Besides targeting the domestic market, the team also researched and profiled the tourists and expatriate consumer groups. “We narrowed the group down to China, where our research showed that honey accounted for 66% of all sweet spreads and we recommended focusing on tourists from China,” said Shein Htet.

Midway into the project, the team made two presentations and received positive feedback before bowing out with a final presentation to the happy client.

Lessons that can’t be learnt in class

Compared with working on textbook case documents for competitions, working with a real case study was a whole new ball game. “In case training, we are given documents with most of the information that guided us along to get the research and project off the ground. Cases are also usually based on established companies where information is readily available. But working on TDG opened our eyes to how different things can be for smaller companies that need help in the legal and operational aspects of the business,” said Priyangka.

“At the start, the project seemed impossible when we couldn’t find any information. But we continued to dig and when we eventually found something, it was so satisfying. I now know that I can find any information that I need if I never give up,” added Xingqi.

Learning to take baby steps was a key takeaway for the team. “Initially we thought that we were going to make strategic recommendations that would make a huge change but as we went along, we learnt that what the client wanted and what we could realistically deliver, wasn’t macro. They were small changes that were no less important,” said Jieying.

Working on the project also brought fresh eyes to the notion of a social enterprise. “As much as they support social causes, social enterprises are still businesses, and they need strategy and research to remain sustainable as they work towards the social good in the long term,” explained Priyangka.

The founder of Bamboo Builders summed up the work of the team: "Working with NTU Business Solutions Club was a great experience. Their research was thorough and well-informed.

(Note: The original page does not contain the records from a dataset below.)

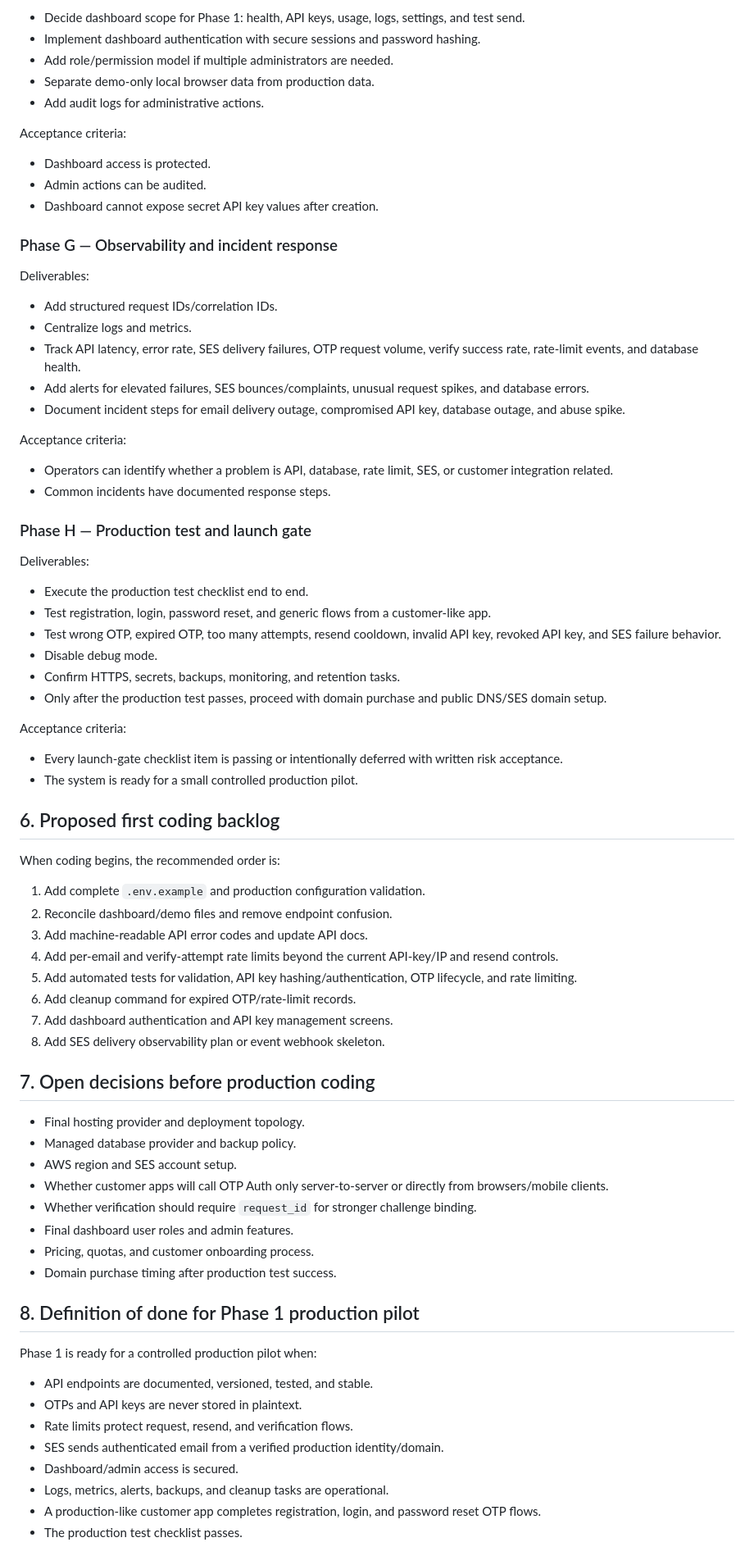
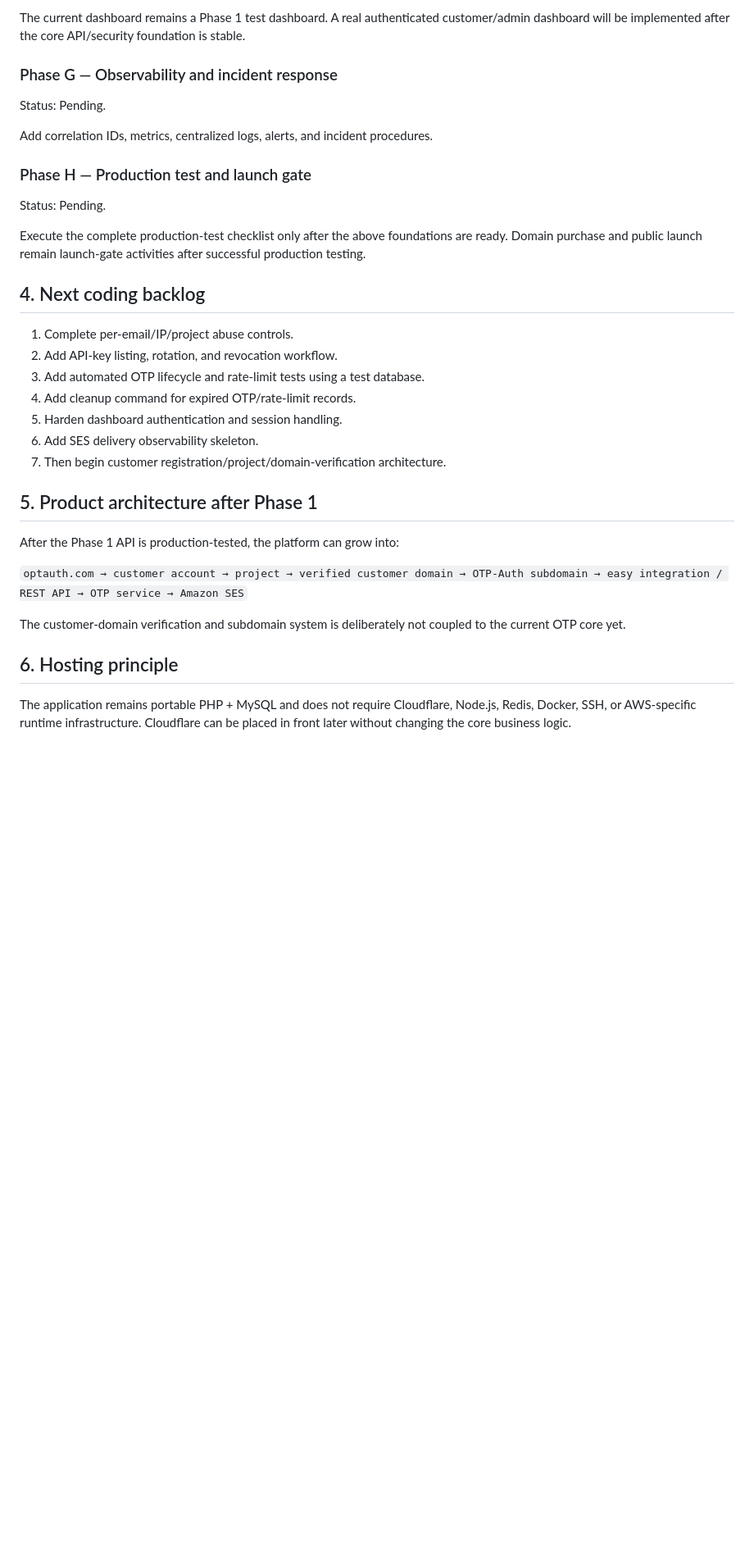
Before and after one commit to Abhilash-nallam/Authentication, a Markdown page: docs/production-implementation-plan.md, the part around one of its changes. Shown at 82% size. GitHub-like rendering; blank space fills up the shorter version.

```diff
--- a/docs/production-implementation-plan.md
+++ b/docs/production-implementation-plan.md
@@ -134,80 +112,36 @@ Deliverables:
 
-- Decide dashboard scope for Phase 1: health, API keys, usage, logs, settings, and test send.
-- Implement dashboard authentication with secure sessions and password hashing.
-- Add role/permission model if multiple administrators are needed.
-- Separate demo-only local browser data from production data.
-- Add audit logs for administrative actions.
-
-Acceptance criteria:
-
-- Dashboard access is protected.
-- Admin actions can be audited.
-- Dashboard cannot expose secret API key values after creation.
+The current dashboard remains a Phase 1 test dashboard. A real authenticated customer/admin dashboard will be implemented after the core API/security foundation is stable.
 
 ### Phase G — Observability and incident response
 
-Deliverables:
+Status: Pending.
 
-- Add structured request IDs/correlation IDs.
-- Centralize logs and metrics.
-- Track API latency, error rate, SES delivery failures, OTP request volume, verify success rate, rate-limit events, and database health.
-- Add alerts for elevated failures, SES bounces/complaints, unusual request spikes, and database errors.
-- Document incident steps for email delivery outage, compromised API key, database outage, and abuse spike.
-
-Acceptance criteria:
-
-- Operators can identify whether a problem is API, database, rate limit, SES, or customer integration related.
-- Common incidents have documented response steps.
+Add correlation IDs, metrics, centralized logs, alerts, and incident procedures.
 
 ### Phase H — Production test and launch gate
 
-Deliverables:
+Status: Pending.
 
-- Execute the production test checklist end to end.
-- Test registration, login, password reset, and generic flows from a customer-like app.
-- Test wrong OTP, expired OTP, too many attempts, resend cooldown, invalid API key, revoked API key, and SES failure behavior.
-- Disable debug mode.
-- Confirm HTTPS, secrets, backups, monitoring, and retention tasks.
-- Only after the production test passes, proceed with domain purchase and public DNS/SES domain setup.
+Execute the complete production-test checklist only after the above foundations are ready. Domain purchase and public launch remain launch-gate activities after successful production testing.
 
-Acceptance criteria:
+## 4. Next coding backlog
 
-- Every launch-gate checklist item is passing or intentionally deferred with written risk acceptance.
-- The system is ready for a small controlled production pilot.
+1. Complete per-email/IP/project abuse controls.
+2. Add API-key listing, rotation, and revocation workflow.
+3. Add automated OTP lifecycle and rate-limit tests using a test database.
+4. Add cleanup command for expired OTP/rate-limit records.
+5. Harden dashboard authentication and session handling.
+6. Add SES delivery observability skeleton.
+7. Then begin customer registration/project/domain-verification architecture.
 
-## 6. Proposed first coding backlog
+## 5. Product architecture after Phase 1
 
-When coding begins, the recommended order is:
+After the Phase 1 API is production-tested, the platform can grow into:
 
-1. Add complete `.env.example` and production configuration validation.
-2. Reconcile dashboard/demo files and remove endpoint confusion.
-3. Add machine-readable API error codes and update API docs.
-4. Add per-email and verify-attempt rate limits beyond the current API-key/IP and resend controls.
-5. Add automated tests for validation, API key hashing/authentication, OTP lifecycle, and rate limiting.
-6. Add cleanup command for expired OTP/rate-limit records.
-7. Add dashboard authentication and API key management screens.
-8. Add SES delivery observability plan or event webhook skeleton.
+`optauth.com → customer account → project → verified customer domain → OTP-Auth subdomain → easy integration / REST API → OTP service → Amazon SES`
 
-## 7. Open decisions before production coding
+The customer-domain verification and subdomain system is deliberately not coupled to the current OTP core yet.
 
-- Final hosting provider and deployment topology.
-- Managed database provider and backup policy.
-- AWS region and SES account setup.
-- Whether customer apps will call OTP Auth only server-to-server or directly from browsers/mobile clients.
-- Whether verification should require `request_id` for stronger challenge binding.
-- Final dashboard user roles and admin features.
-- Pricing, quotas, and customer onboarding process.
-- Domain purchase timing after production test success.
+## 6. Hosting principle
 
-## 8. Definition of done for Phase 1 production pilot
-
-Phase 1 is ready for a controlled production pilot when:
-
-- API endpoints are documented, versioned, tested, and stable.
-- OTPs and API keys are never stored in plaintext.
-- Rate limits protect request, resend, and verification flows.
-- SES sends authenticated email from a verified production identity/domain.
-- Dashboard/admin access is secured.
-- Logs, metrics, alerts, backups, and cleanup tasks are operational.
-- A production-like customer app completes registration, login, and password reset OTP flows.
-- The production test checklist passes.
+The application remains portable PHP + MySQL and does not require Cloudflare, Node.js, Redis, Docker, SSH, or AWS-specific runtime infrastructure. Cloudflare can be placed in front later without changing the core business logic.
```
Also changed, not shown: other parts of docs/production-implementation-plan.md (+63 -85 lines).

Their insights were data-driven and useful for TDG."

L to R: Wang Jieying, Sai Shein Htet, Priyangka Rakappan, and Lee Xing Qi at the Finale of the Business Solutions Foundation Training Programme in January 2021